Look through the data below. Pick out the lines holding the string "notebook".

══════════════════════════════

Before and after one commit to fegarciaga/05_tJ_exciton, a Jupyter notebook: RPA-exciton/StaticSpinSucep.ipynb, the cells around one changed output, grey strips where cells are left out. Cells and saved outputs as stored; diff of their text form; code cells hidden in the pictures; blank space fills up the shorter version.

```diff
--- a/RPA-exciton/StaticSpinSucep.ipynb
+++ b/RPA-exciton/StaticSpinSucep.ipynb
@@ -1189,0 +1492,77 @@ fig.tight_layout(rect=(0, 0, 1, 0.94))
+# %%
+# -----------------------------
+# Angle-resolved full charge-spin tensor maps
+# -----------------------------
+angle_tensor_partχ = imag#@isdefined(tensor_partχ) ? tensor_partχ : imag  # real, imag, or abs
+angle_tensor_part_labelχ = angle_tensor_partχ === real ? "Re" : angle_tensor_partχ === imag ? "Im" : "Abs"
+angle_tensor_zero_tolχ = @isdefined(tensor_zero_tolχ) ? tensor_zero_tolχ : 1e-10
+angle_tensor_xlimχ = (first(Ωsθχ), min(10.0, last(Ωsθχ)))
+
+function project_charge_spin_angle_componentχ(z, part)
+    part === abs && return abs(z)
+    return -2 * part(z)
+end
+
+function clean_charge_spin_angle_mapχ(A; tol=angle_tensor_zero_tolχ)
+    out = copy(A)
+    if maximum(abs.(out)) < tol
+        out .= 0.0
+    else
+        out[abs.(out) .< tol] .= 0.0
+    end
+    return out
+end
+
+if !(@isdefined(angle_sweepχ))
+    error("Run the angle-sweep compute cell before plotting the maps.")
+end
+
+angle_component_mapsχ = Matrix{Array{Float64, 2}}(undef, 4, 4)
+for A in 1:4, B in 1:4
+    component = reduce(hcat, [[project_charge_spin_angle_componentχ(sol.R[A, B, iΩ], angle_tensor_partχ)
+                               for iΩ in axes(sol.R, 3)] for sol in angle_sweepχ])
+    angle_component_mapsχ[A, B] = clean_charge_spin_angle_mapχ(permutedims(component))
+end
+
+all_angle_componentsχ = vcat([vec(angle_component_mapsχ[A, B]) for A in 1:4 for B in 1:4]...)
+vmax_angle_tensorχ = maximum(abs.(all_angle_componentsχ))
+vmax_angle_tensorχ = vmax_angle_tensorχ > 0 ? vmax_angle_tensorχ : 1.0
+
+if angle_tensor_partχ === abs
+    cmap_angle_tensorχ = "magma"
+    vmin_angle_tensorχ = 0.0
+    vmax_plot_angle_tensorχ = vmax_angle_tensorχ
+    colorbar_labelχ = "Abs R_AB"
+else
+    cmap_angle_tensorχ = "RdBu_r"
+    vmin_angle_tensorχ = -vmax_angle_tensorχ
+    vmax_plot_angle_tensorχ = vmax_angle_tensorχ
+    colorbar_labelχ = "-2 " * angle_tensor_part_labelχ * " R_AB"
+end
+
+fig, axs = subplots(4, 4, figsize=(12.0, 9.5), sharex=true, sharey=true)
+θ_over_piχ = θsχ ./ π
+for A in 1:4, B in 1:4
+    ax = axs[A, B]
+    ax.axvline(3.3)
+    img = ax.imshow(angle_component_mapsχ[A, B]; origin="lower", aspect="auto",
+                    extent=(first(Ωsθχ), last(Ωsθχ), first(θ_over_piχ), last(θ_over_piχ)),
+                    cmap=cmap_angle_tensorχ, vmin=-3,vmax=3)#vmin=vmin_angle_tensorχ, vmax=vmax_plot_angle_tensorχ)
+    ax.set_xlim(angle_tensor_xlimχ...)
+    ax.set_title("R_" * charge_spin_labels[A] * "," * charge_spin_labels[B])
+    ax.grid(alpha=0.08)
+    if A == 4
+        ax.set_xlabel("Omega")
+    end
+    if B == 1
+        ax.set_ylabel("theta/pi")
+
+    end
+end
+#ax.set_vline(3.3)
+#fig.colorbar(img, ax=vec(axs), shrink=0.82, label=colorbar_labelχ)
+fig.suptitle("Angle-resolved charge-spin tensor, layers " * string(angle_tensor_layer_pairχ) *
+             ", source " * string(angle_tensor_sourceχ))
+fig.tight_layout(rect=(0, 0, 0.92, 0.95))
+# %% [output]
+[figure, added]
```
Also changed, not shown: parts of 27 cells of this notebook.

══════════════════════════════

▶ [Solution to this exercise]:
Before and after one commit to fegarciaga/05_tJ_exciton, a Jupyter notebook: RPA-exciton/StaticSpinSucep.ipynb, the cells around one changed output, grey strips where cells are left out. Cells and saved outputs as stored; diff of their text form; code cells hidden in the pictures; blank space fills up the shorter version.
Also changed, not shown: parts of 27 cells of this notebook.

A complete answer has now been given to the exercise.